Many “best practices” have come under threat as more and more “wins” do not hold across sites. They are situational, not reproducible. That lack of portability means there is no free lunch.
Most low hanging fruit is “fixing” something: crawl issues, using the default CMS settings, getting off bad hosting, getting off the long road a nearsighted approach to content organization puts you on.
Most reliably predictable “wins” come from putting the work in while following best practices from both tactical and strategic standpoints.
Do a proper site audit
This has two parts: a content audit and a site health check.
You can do both yourself or hire someone to do this.
Content audit: Content formats, pages, posts, internal linking, subject matter distribution, hero/hub/hygiene breakdown, and effectiveness. I’m still working on a good DIY content audit process for y’all. We’ll get there!
Technical health check: Often, you do not need a full technical SEO audit, but you do need to understand the key structural problems with your site. A good SEO can do a quick check in an hour. That will determine how much further investigation is needed.
It’s like getting your vitals taken. If your blood pressure is good, you’re probably okay. If not, it can wreck your heart over time. Similarly, one dynamic content issue can wreck the ability for your site to rank properly.
Similarly, you can have your hosting support check your server logs for issues, you can run your own speed tests (my favorites here and here), you can set up Google Search Console and poke around for errors and issues, you can download Screaming Frog for free and run a check on up to 500 URLs of your site, then browse the URLs crawled to see if anything doesn’t look like a page you intentionally created.
Implement an SEO testing framework
Methodically try things on sections of your site, and if they outperform control sections of your site, keep them, otherwise revert.
This requires a lean, disciplined, and flexible approach to thinking about your website as a living and breathing thing, as opposed to a static one time commitment to a web development project plus a way to add content.
Why discipline? Because it needs to be systematic and detail-oriented. You don’t want to double your traffic and cut your conversions in half – that’s not a win.
So you need:
- an understanding and way to measure what matters:
- at the very least – traffic, subscriptions, sales
- in a perfect world – canaries, that is, leading indicators like quality of engagement, user satisfaction, any audience signals that will show danger

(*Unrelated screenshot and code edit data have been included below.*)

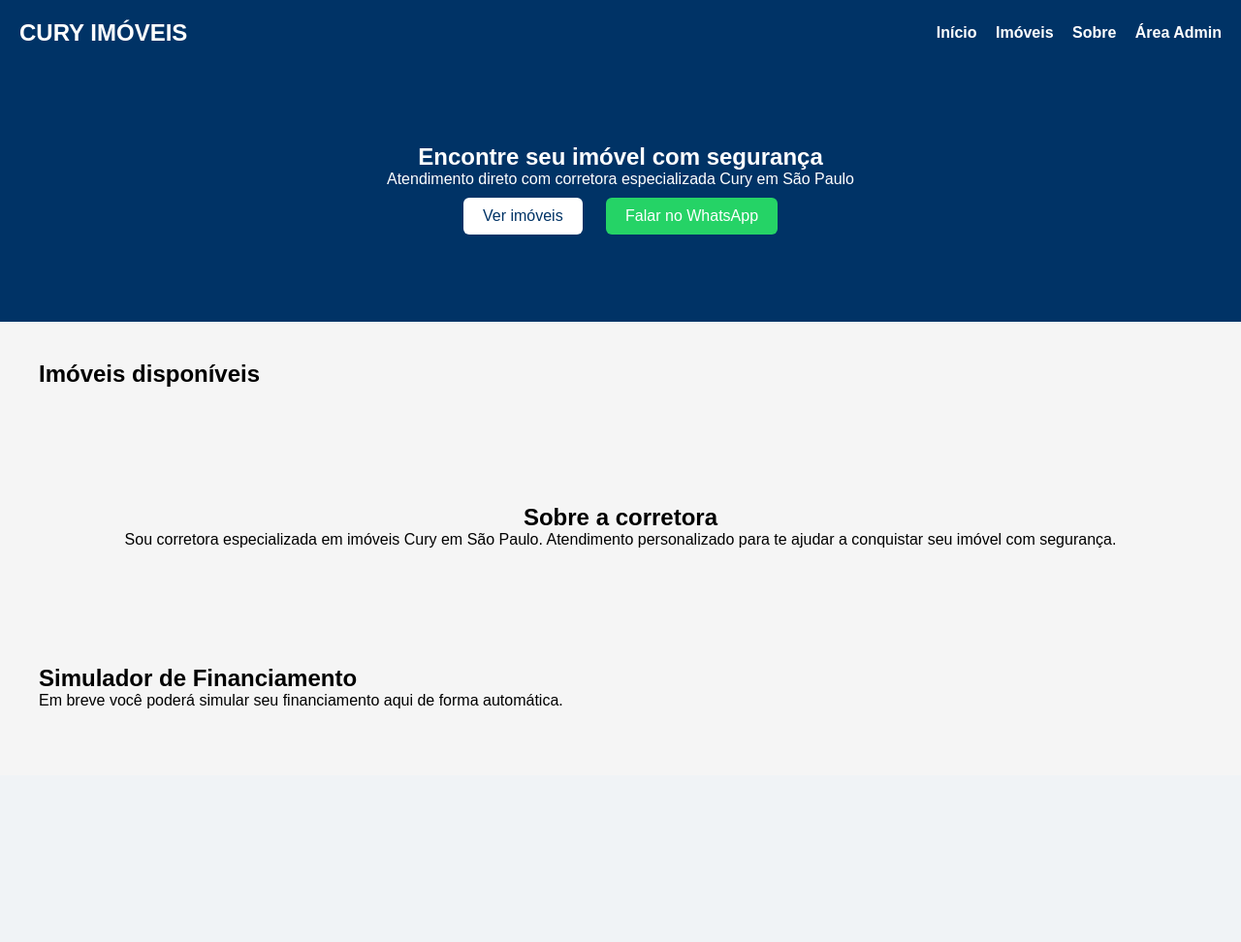
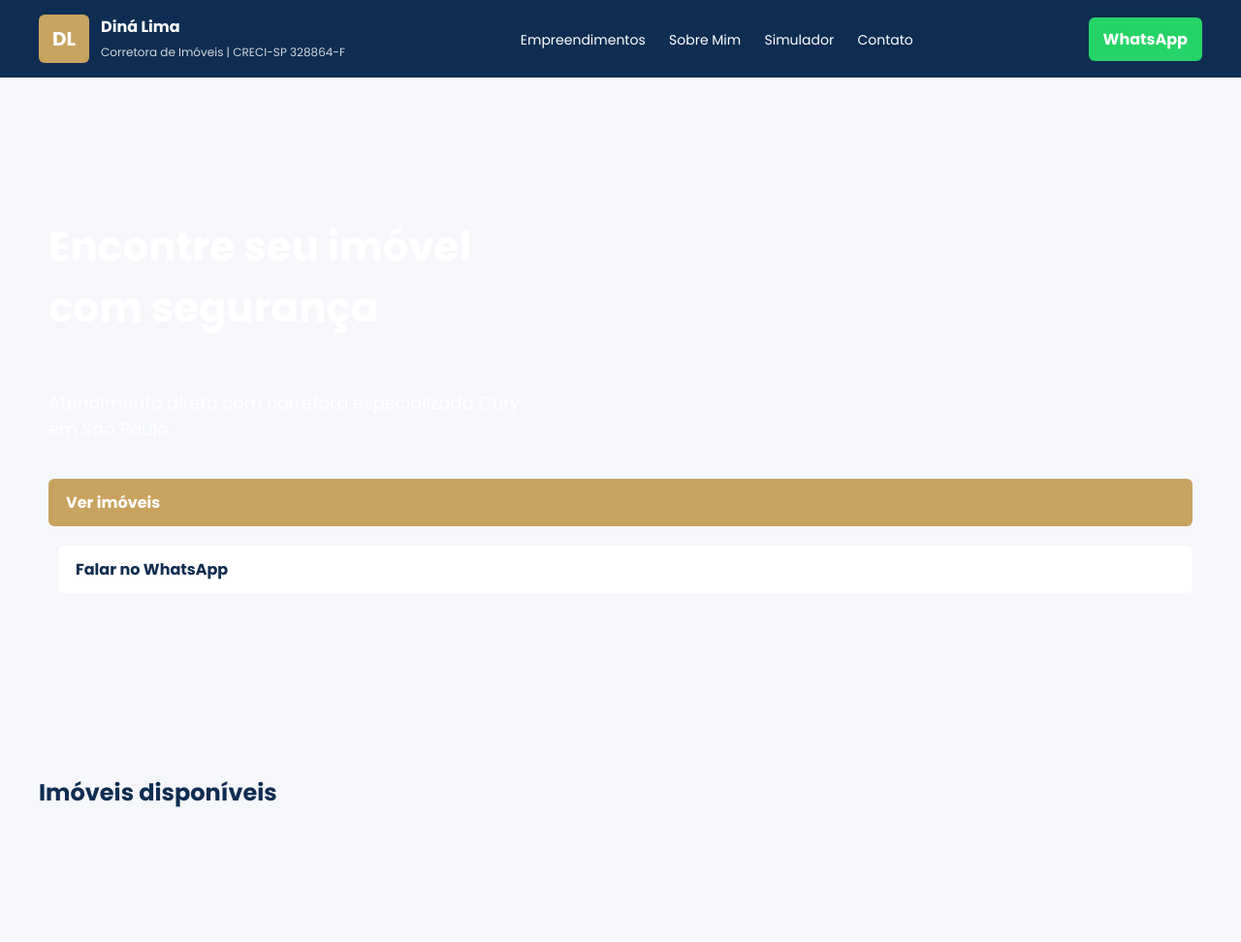
Before and after one commit to dinaflima-ui/dl-imoveis, a Flask app: page / in a window 1280 px wide. Shown: the top 972 px of the page at 97% size. Before the commit the page ends 731 px from the top, so only its background shows below. Run offline with Flask 3, Linux system fonts and the light colour scheme.

Commit message:
visual profissional do site

```diff
--- a/static/style.css
+++ b/static/style.css
@@ -1,242 +1,166 @@
-*{
-    margin:0;
-    padding:0;
-    box-sizing:border-box;
+body {
+    margin: 0;
+    font-family: 'Poppins', sans-serif;
+    background: #f5f7fb;
+    color: #1c1c1c;
 }
 
-body{
-
-    font-family:Arial, Helvetica, sans-serif;
-    background:#f4f4f4;
-
+/* HEADER */
+.header {
+    display: flex;
+    justify-content: space-between;
+    align-items: center;
+    padding: 15px 40px;
+    background: #0F2D52;
+    color: white;
 }
 
-header{
-
-    background:#ffffff;
-
-    display:flex;
-
-    justify-content:space-between;
-
-    align-items:center;
-
-    padding:20px 60px;
-
-    box-shadow:0 2px 10px rgba(0,0,0,.1);
-
+.logo {
+    display: flex;
+    align-items: center;
+    gap: 12px;
 }
 
-.logo h2{
-
-    color:#003366;
-
+.logo-box {
+    background: #C8A35F;
+    color: white;
+    font-weight: bold;
+    font-size: 20px;
+    padding: 10px 14px;
+    border-radius: 6px;
 }
 
-nav a{
-
-    text-decoration:none;
-
-    margin-left:25px;
-
-    color:#333;
-
-    font-weight:bold;
-
+.logo-text strong {
+    display: block;
+    font-size: 16px;
 }
 
-nav a:hover{
-
-    color:#0077cc;
-
+.logo-text span {
+    font-size: 12px;
+    opacity: 0.8;
 }
 
-.banner{
-
-    height:650px;
-
-    display:flex;
-
-    align-items:center;
-
-    padding-left:80px;
-
-    background:linear-gradient(to right,#003366,#0077cc);
-
-    color:white;
-
+.menu a {
+    color: white;
+    text-decoration: none;
+    margin: 0 10px;
+    font-size: 14px;
 }
 
-.texto-banner{
-
-    width:550px;
-
+.menu a:hover {
+    color: #C8A35F;
 }
 
-.texto-banner h1{
-
-    font-size:48px;
-
-    margin-bottom:20px;
-
+.whatsapp-btn {
+    background: #25D366;
+    color: white;
+    padding: 10px 15px;
+    border-radius: 6px;
+    text-decoration: none;
+    font-weight: bold;
 }
 
-.texto-banner p{
-
-    font-size:22px;
-
-    line-height:34px;
-
-    margin-bottom:35px;
-
+/* HERO */
+.hero {
+    background: url("/static/banner.jpg") center/cover no-repeat;
+    height: 80vh;
+    display: flex;
+    flex-direction: column;
+    justify-content: center;
+    padding: 0 50px;
+    color: white;
 }
 
-.botao{
-
-    background:#ff6600;
-
-    color:white;
-
-    padding:18px 35px;
-
-    border-radius:8px;
-
-    text-decoration:none;
-
-    font-size:20px;
-
-    font-weight:bold;
-
+.hero h1 {
+    font-size: 42px;
+    max-width: 500px;
 }
 
-.botao:hover{
-
-    background:#ff4500;
-
-}
-.imoveis{
-    padding:60px;
-    text-align:center;
+.hero p {
+    font-size: 18px;
+    max-width: 500px;
 }
 
-.imoveis h2{
-    font-size:32px;
-    margin-bottom:30px;
-    color:#003366;
+.btn, .btn2 {
+    display: inline-block;
+    margin-top: 20px;
+    padding: 12px 18px;
+    border-radius: 6px;
+    text-decoration: none;
+    font-weight: bold;
 }
 
-.grid{
-    display:flex;
-    gap:20px;
-    justify-content:center;
-    flex-wrap:wrap;
+.btn {
+    background: #C8A35F;
+    color: white;
 }
 
-.card{
-    background:white;
-    padding:20px;
-    width:250px;
-    border-radius:10px;
-    box-shadow:0 4px 10px rgba(0,0,0,0.1);
+.btn2 {
+    background: white;
+    color: #0F2D52;
+    margin-left: 10px;
 }
 
-.card h3{
-    margin-bottom:10px;
-    color:#0077cc;
+/* SEÇÕES */
+section {
+    padding: 60px 40px;
 }
 
-.card p{
-    margin-bottom:10px;
-}
-body{
-    font-family: Arial;
-    margin:0;
-    background:#f5f5f5;
+h2 {
+    color: #0F2D52;
+    margin-bottom: 20px;
 }
 
-header{
-    background:#003366;
-    color:white;
-    padding:20px;
-    display:flex;
-    justify-content:space-between;
+/* CARDS */
+.grid {
+    display: grid;
+    grid-template-columns: repeat(auto-fit, minmax(250px, 1fr));
+    gap: 20px;
 }
 
-nav a{
-    color:white;
-    margin-left:15px;
-    text-decoration:none;
+.card {
+    background: white;
+    border-radius: 10px;
+    overflow: hidden;
+    box-shadow: 0 5px 15px rgba(0,0,0,0.08);
 }
 
-section{
-    padding:40px;
+.card img {
+    width: 100%;
+    height: 180px;
+    object-fit: cover;
 }
 
-.card{
-    background:white;
-    padding:15px;
-    margin:10px 0;
-    border-radius:8px;
-}
-.hero{
-    background:#003366;
-    color:white;
-    padding:80px;
-    text-align:center;
+.card h3 {
+    margin: 10px;
 }
 
-.hero .btn{
-    background:white;
-    color:#003366;
-    padding:10px 20px;
-    margin:10px;
-    display:inline-block;
-    text-decoration:none;
-    border-radius:6px;
+.card p {
+    margin: 10px;
+    font-size: 14px;
 }
 
-.hero .btn2{
-    background:#25D366;
-    color:white;
-    padding:10px 20px;
-    margin:10px;
-    display:inline-block;
-    text-decoration:none;
-    border-radius:6px;
+.card strong {
+    margin: 10px;
+    display: block;
+    color: #0F2D52;
 }
 
-.grid{
-    display:grid;
-    grid-template-columns:repeat(auto-fit, minmax(250px, 1fr));
-    gap:20px;
+.btn-card {
+    display: block;
+    text-align: center;
+    background: #25D366;
+    color: white;
+    padding: 10px;
+    text-decoration: none;
+    border-radius: 0 0 10px 10px;
 }
 
-.card{
-    background:white;
-    padding:20px;
-    border-radius:10px;
-    box-shadow:0 5px 15px rgba(0,0,0,0.1);
+/* FOOTER */
+.footer {
+    background: #0F2D52;
+    color: white;
+    text-align: center;
+    padding: 30px;
+    font-size: 13px;
 }
-
-.card img{
-    width:100%;
-    border-radius:10px;
-    margin-bottom:10px;
-}
-
-.btn-card{
-    display:block;
-    margin-top:10px;
-    background:#003366;
-    color:white;
-    padding:8px;
-    text-align:center;
-    text-decoration:none;
-    border-radius:6px;
-}
-
-.sobre-box{
-    padding:40px;
-    background:#f5f5f5;
-    text-align:center;
-}
--- a/templates/index.html
+++ b/templates/index.html
@@ -53,12 +53,23 @@
 
     <div class="sobre-box">
 
-        <h2>Sobre a corretora</h2>
+        <img src="{{ url_for('static', filename='antonietta.jpg') }}" class="foto-corretora">
+
+        <h2>Antonietta Lima</h2>
+
+        <h3>Consultora Imobiliária Especialista Cury</h3>
 
         <p>
-            Sou corretora especializada em imóveis Cury em São Paulo.
-            Atendimento personalizado para te ajudar a conquistar seu imóvel com segurança.
+            Meu objetivo é ajudar você a conquistar o apartamento ideal com um atendimento próximo, transparente e sem pressão.
         </p>
+
+        <p>
+            Acompanho todo o processo, desde a simulação do financiamento até a entrega das chaves.
+        </p>
+
+        <a href="https://wa.me/55SEUNUMERO" class="btn-card">
+            Falar comigo no WhatsApp
+        </a>
 
     </div>
 
--- a/templates/layout.html
+++ b/templates/layout.html
@@ -1,26 +1,64 @@
 <!DOCTYPE html>
-<html lang="pt-BR">
+<html lang="pt-br">
+
 <head>
     <meta charset="UTF-8">
+    <title>Diná Lima | Corretora de Imóveis</title>
+
     <meta name="viewport" content="width=device-width, initial-scale=1.0">
-    <title>Cury Imóveis</title>
+
     <link rel="stylesheet" href="{{ url_for('static', filename='style.css') }}">
+
+    <link href="https://fonts.googleapis.com/css2?family=Poppins:wght@300;400;600;700&display=swap" rel="stylesheet">
 </head>
+
 <body>
 
-<header>
-    <h2>CURY IMÓVEIS</h2>
+<!-- HEADER -->
+<header class="header">
 
-    <nav>
-        <a href="/">Início</a>
-        <a href="#imoveis">Imóveis</a>
-        <a href="#sobre">Sobre</a>
-        <a href="/login">Área Admin</a>
+    <div class="logo">
+
+        <!-- LOGO DL -->
+        <div class="logo-box">
+            DL
+        </div>
+
+        <div class="logo-text">
+            <strong>Diná Lima</strong>
+            <span>Corretora de Imóveis | CRECI-SP 328864-F</span>
+        </div>
+
+    </div>
+
+    <nav class="menu">
+        <a href="#imoveis">Empreendimentos</a>
+        <a href="#sobre">Sobre Mim</a>
+        <a href="#simulador">Simulador</a>
+        <a href="#contato">Contato</a>
     </nav>
+
+    <a class="whatsapp-btn" href="https://wa.me/5511988798286" target="_blank">
+        WhatsApp
+    </a>
+
 </header>
 
-{% block conteudo %}
-{% endblock %}
+<!-- CONTEÚDO -->
+<main>
+    {% block conteudo %}{% endblock %}
+</main>
+
+<!-- FOOTER -->
+<footer class="footer">
+
+    <p>Diná Lima | Corretora de Imóveis | CRECI-SP 328864-F</p>
+
+    <p>Email: dina.lima@creci.org.br</p>
+
+    <p>Instagram: @dina.lima88</p>
+
+</footer>
 
 </body>
 </html>
```
Also changed, not shown: static/Antonietta.jpeg (added).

- a testing framework:
- at the very least – a way to annotate changes and an alert to check analytics after a predetermined amount of time
- in a perfect world – you have enough traffic, pages, budget to justify SEO + CRO A/B testing
The moment you try to tactically test things without a framework in place, or without an expert SEO there to help you sidestep the landmines, is the moment you’ve already lost.
Too often, I’ll give advice to a client or friend, they’ll take it, and then when I follow up to see what impact it had, they don’t know. They never took the time to check.
The long term strategic best practice is to do the things that benefit multiple dimensions of your business.
In essence, do the things that Google loves that, even if Google disappeared tomorrow, would still be worthwhile.
If it generates momentum in an array of dimensions that all generate their own returns irrespective of Google, you’re good. This could be building an influential content library, key relationships, and referral traffic sources.
The overlap between the things that Google loves that also are beneficial enough to do without thinking about Google, are typically the hard things.
That in turn makes them hardest for others to replicate.